Content starts
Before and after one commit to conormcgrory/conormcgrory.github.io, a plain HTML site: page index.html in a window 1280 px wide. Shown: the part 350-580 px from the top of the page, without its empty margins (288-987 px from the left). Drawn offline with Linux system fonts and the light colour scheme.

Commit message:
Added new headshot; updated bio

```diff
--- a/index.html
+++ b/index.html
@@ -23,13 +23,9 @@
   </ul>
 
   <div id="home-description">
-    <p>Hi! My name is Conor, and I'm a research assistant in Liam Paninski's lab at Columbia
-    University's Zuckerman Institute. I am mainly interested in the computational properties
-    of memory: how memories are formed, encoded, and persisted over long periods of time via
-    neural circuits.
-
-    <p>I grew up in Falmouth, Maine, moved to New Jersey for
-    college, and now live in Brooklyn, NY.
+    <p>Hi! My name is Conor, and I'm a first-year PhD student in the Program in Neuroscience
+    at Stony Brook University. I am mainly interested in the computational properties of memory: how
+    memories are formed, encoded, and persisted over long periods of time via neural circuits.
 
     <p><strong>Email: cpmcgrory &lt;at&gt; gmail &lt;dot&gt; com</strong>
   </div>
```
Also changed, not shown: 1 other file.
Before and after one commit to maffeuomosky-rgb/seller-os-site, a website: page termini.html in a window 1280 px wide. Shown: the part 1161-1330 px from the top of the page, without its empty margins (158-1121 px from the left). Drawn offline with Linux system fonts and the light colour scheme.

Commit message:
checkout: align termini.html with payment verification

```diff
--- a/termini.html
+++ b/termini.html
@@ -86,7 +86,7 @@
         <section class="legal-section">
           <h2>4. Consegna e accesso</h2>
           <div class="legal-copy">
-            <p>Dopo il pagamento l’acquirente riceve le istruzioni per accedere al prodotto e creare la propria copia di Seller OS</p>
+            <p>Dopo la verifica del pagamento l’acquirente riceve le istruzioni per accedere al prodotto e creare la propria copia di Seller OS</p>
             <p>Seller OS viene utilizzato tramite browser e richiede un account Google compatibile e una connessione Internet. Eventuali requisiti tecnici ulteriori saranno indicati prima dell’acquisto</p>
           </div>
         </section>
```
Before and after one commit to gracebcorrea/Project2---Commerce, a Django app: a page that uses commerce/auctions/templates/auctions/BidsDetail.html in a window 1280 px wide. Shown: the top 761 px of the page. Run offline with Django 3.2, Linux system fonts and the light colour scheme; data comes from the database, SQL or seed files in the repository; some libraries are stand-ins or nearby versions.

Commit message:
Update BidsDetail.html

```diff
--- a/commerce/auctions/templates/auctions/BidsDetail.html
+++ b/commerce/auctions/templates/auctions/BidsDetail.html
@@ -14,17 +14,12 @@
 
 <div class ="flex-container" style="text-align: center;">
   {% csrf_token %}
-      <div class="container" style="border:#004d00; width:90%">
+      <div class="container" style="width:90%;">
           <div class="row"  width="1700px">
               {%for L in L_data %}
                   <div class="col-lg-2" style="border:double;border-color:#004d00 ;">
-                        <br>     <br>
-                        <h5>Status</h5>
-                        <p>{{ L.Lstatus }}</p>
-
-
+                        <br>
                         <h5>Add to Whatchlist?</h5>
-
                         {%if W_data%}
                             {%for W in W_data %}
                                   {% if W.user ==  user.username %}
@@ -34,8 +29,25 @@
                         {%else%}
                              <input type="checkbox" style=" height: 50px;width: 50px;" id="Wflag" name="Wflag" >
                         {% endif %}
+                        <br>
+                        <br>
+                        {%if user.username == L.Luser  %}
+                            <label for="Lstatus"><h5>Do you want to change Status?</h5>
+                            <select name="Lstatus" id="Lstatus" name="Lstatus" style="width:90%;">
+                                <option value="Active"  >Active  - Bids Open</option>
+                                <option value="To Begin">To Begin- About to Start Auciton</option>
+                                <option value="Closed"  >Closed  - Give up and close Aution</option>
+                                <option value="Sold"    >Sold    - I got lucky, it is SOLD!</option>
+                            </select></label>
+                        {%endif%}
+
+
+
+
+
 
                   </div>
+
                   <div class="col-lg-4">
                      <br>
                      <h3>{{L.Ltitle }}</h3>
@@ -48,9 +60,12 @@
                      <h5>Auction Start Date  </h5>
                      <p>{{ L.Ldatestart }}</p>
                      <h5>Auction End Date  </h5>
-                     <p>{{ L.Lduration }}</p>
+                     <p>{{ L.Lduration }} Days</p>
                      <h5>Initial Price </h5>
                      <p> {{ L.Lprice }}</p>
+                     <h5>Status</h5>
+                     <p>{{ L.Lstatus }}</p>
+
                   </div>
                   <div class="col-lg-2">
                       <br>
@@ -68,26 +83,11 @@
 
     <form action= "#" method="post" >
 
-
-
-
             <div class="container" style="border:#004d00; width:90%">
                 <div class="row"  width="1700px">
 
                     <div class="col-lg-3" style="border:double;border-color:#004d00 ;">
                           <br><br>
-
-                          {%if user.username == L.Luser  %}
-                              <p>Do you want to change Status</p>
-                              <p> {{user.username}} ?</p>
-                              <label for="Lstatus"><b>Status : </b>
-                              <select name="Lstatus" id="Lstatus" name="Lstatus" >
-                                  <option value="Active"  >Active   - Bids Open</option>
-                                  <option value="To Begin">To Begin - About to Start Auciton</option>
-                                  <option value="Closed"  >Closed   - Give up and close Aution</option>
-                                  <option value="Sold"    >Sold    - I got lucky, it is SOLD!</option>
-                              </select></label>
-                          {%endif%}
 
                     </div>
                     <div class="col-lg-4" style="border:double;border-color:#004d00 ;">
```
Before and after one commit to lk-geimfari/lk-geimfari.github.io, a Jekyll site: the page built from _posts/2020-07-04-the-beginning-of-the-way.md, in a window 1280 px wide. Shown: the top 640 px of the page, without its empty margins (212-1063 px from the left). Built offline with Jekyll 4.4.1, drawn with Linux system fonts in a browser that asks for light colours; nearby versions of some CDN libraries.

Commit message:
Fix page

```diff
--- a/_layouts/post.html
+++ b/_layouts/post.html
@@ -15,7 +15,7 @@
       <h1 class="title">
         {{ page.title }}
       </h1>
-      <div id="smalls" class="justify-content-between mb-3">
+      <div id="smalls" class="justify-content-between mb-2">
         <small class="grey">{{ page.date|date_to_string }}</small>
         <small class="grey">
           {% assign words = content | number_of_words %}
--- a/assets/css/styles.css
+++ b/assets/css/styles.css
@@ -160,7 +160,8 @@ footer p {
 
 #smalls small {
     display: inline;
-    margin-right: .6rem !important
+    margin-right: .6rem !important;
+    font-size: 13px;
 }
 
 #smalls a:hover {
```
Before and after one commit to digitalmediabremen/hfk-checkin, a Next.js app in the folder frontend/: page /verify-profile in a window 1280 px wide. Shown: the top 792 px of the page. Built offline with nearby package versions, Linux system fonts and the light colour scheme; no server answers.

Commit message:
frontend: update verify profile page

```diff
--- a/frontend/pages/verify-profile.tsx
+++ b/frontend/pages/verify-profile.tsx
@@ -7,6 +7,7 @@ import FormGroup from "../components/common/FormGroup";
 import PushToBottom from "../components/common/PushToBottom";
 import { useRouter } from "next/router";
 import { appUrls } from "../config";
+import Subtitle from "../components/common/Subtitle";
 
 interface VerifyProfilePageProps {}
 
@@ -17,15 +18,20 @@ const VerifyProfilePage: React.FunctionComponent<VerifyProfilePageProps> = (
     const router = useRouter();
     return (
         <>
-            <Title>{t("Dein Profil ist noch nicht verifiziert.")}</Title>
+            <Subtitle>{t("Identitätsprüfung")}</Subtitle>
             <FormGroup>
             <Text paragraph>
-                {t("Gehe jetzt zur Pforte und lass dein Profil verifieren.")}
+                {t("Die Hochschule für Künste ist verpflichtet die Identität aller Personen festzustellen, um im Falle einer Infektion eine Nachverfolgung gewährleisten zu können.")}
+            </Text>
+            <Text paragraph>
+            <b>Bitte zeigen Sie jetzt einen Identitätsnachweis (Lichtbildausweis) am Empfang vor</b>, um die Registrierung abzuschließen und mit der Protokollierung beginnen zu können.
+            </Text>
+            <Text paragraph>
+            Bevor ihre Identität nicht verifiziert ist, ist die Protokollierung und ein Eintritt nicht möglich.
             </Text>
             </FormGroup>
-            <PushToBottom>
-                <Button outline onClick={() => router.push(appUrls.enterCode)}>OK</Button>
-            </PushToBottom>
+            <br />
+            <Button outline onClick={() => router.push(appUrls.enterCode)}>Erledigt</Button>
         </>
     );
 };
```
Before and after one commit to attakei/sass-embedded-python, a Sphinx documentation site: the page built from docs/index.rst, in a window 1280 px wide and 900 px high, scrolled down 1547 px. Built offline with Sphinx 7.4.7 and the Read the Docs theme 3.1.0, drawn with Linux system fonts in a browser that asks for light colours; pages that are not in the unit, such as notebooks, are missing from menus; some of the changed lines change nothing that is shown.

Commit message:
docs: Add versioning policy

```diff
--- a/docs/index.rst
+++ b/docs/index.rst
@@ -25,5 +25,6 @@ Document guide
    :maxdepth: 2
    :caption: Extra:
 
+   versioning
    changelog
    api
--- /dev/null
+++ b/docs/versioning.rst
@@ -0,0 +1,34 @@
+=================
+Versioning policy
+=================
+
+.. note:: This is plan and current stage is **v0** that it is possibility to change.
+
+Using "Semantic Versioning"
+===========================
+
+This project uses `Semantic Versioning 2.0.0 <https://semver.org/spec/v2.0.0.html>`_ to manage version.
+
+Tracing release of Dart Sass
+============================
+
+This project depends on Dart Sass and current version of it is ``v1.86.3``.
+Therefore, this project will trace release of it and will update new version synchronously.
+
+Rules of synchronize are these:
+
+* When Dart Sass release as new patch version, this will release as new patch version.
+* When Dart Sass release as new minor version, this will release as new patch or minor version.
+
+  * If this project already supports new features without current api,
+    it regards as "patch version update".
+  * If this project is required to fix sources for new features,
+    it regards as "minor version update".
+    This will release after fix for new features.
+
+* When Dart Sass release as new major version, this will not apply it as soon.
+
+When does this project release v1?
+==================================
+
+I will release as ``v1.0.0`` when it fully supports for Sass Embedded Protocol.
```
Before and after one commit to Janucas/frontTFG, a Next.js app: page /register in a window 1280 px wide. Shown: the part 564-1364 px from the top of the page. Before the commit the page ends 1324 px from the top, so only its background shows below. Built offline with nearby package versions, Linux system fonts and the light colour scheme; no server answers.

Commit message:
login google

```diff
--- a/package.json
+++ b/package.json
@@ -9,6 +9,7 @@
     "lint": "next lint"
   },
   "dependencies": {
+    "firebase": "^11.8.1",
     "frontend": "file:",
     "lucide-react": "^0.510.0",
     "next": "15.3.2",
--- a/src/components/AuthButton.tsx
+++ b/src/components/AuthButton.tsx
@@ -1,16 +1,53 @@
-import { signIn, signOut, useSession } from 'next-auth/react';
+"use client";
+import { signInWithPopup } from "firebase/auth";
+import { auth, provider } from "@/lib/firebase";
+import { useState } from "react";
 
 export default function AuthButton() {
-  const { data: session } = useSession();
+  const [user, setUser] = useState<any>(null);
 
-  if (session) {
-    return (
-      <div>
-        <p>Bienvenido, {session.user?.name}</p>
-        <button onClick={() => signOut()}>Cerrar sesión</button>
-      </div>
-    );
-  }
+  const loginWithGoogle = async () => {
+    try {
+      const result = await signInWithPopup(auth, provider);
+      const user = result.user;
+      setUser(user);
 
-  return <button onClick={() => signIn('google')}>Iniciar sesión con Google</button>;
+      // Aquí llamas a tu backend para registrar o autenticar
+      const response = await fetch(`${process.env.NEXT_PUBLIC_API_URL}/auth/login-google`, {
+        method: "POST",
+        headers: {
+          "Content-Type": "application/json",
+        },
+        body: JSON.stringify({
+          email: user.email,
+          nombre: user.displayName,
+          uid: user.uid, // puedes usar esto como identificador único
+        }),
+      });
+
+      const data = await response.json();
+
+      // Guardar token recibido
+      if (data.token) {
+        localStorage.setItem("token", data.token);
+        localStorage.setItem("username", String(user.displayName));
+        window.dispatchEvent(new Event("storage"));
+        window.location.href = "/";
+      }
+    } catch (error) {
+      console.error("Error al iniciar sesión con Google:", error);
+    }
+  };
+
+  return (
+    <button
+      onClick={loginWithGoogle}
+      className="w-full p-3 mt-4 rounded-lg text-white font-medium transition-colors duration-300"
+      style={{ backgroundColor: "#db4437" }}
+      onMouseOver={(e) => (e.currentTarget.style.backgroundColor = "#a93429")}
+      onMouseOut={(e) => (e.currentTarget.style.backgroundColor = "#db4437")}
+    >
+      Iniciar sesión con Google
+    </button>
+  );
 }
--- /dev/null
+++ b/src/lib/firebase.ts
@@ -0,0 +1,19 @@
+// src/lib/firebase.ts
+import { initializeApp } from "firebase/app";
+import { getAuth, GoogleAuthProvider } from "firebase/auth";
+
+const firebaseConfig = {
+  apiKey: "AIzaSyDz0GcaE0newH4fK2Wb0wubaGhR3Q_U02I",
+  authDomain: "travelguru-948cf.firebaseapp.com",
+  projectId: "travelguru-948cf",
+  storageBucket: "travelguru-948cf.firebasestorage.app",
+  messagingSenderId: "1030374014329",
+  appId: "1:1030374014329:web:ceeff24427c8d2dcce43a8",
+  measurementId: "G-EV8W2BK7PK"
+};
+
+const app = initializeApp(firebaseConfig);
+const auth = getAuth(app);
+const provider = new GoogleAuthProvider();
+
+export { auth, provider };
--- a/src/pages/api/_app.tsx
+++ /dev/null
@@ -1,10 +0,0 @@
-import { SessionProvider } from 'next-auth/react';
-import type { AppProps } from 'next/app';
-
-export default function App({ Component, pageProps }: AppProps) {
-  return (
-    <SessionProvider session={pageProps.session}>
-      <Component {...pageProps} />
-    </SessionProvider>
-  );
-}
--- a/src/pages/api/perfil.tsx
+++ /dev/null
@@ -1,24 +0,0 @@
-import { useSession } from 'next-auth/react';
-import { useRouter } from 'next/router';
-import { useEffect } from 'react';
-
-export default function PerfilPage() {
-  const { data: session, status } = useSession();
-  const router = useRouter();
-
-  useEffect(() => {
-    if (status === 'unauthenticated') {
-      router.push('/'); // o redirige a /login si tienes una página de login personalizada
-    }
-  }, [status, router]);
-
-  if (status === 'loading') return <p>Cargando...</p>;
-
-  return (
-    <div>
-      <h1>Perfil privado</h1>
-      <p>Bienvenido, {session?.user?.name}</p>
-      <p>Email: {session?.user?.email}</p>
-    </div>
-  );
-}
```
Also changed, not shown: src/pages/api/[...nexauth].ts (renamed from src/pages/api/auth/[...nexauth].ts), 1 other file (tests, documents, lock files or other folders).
Content ends
Exercise ▸ Copy whichever lines in the listing above contain the word "empty".

Answer to the exercise ▸
Before and after one commit to conormcgrory/conormcgrory.github.io, a plain HTML site: page index.html in a window 1280 px wide. Shown: the part 350-580 px from the top of the page, without its empty margins (288-987 px from the left). Drawn offline with Linux system fonts and the light colour scheme.
Before and after one commit to maffeuomosky-rgb/seller-os-site, a website: page termini.html in a window 1280 px wide. Shown: the part 1161-1330 px from the top of the page, without its empty margins (158-1121 px from the left). Drawn offline with Linux system fonts and the light colour scheme.
Before and after one commit to lk-geimfari/lk-geimfari.github.io, a Jekyll site: the page built from _posts/2020-07-04-the-beginning-of-the-way.md, in a window 1280 px wide. Shown: the top 640 px of the page, without its empty margins (212-1063 px from the left). Built offline with Jekyll 4.4.1, drawn with Linux system fonts in a browser that asks for light colours; nearby versions of some CDN libraries.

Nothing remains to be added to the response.